Intel may be the biggest chipmaker in the world, but computing is headed in the mobile direction, and the company is ill-prepared. Smaller upstarts like Qualcomm and Nvidia, as well as giants like Samsung and veterans like Texas Instruments, control the company. What does Intel have? The Atom is too big and power-hungry for smartphones and even, possibly, for tablets. Intel needs a change.
According to an as yet unconfirmed report from Bloomberg, Intel is very close to entering the mobile business through acquisition–in this case, the company is looking to buy Infineon AG’s wireless unit. Infineon makes baseboard chips for lots of major phones, including Apple’s iPhone (Infineon has been a partner since the iPhone’s launch in 2007) and Samsung’s Galaxy S line of Android phones (you may not have heard of Galaxy S, but you will–the four phones, one on each major American network, are likely to be the smartphones to buy this fall).

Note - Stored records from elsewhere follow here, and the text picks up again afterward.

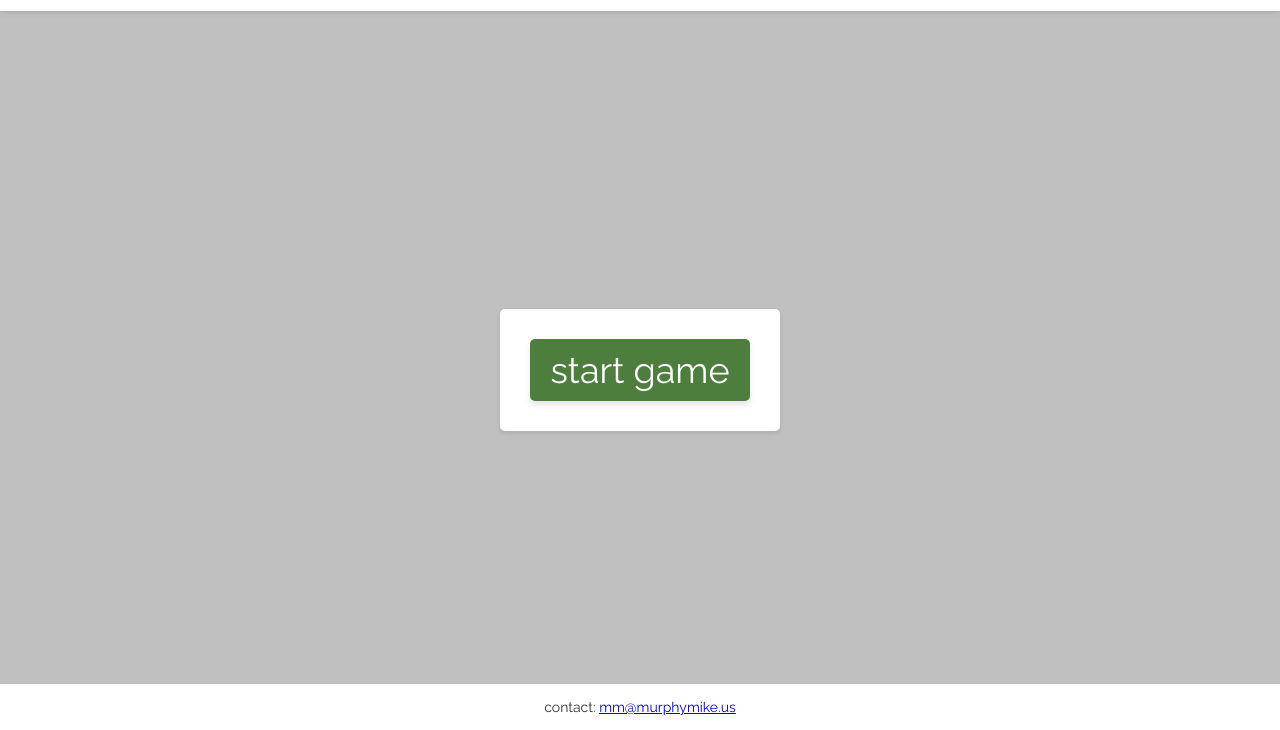
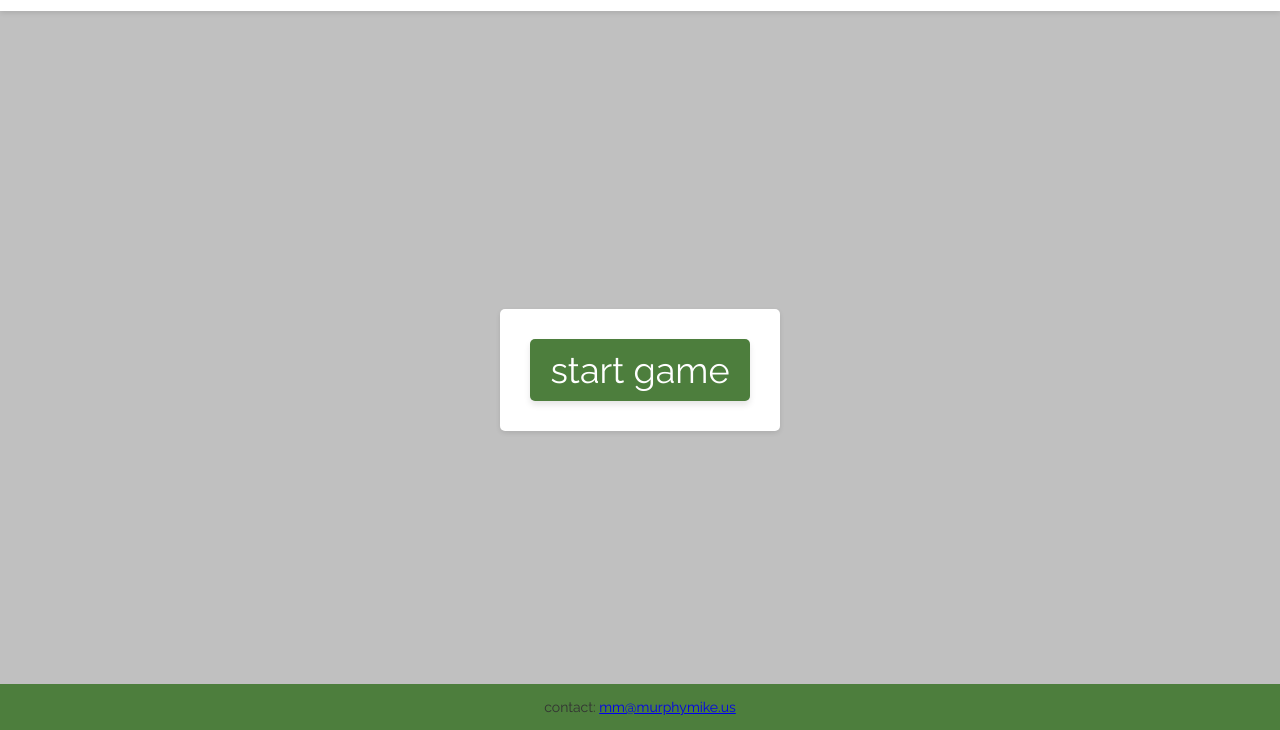
Before and after one commit to thebostonlooper/Feud1, a website: page Public/index.html in a window 1280 px wide. Shown: the part 70-800 px from the top of the page. Drawn offline with Linux system fonts and the light colour scheme.

Commit message:
Update style.css

```diff
--- a/Public/style.css
+++ b/Public/style.css
@@ -145,7 +145,7 @@
   }
 
   .footer {
-    background-color: #ffffff;
+    background-color: #4d7e3d;
     font-family: 'Raleway';
     width: 100%;
     padding: 15px 0;
```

What’s interesting is that Infineon isn’t a processor manufacturer like Qualcomm, Nvidia, or Texas Instruments–they make baseband chips which can be paired with processors. (Qualcomm, makers of the Snapdragon processor that powers the HTC Droid Incredible and Evo 4G, does make its own chips that combine the baseband with a processor.)
That means that Intel would still have to make their own mobile processor, but it indicates more than ever that not only will Intel do so, but that it will be highly competitive. Intel may be flexing its deep pockets right now, but the company will have to put in the work to make a strong product–and sooner, rather than later, would be best.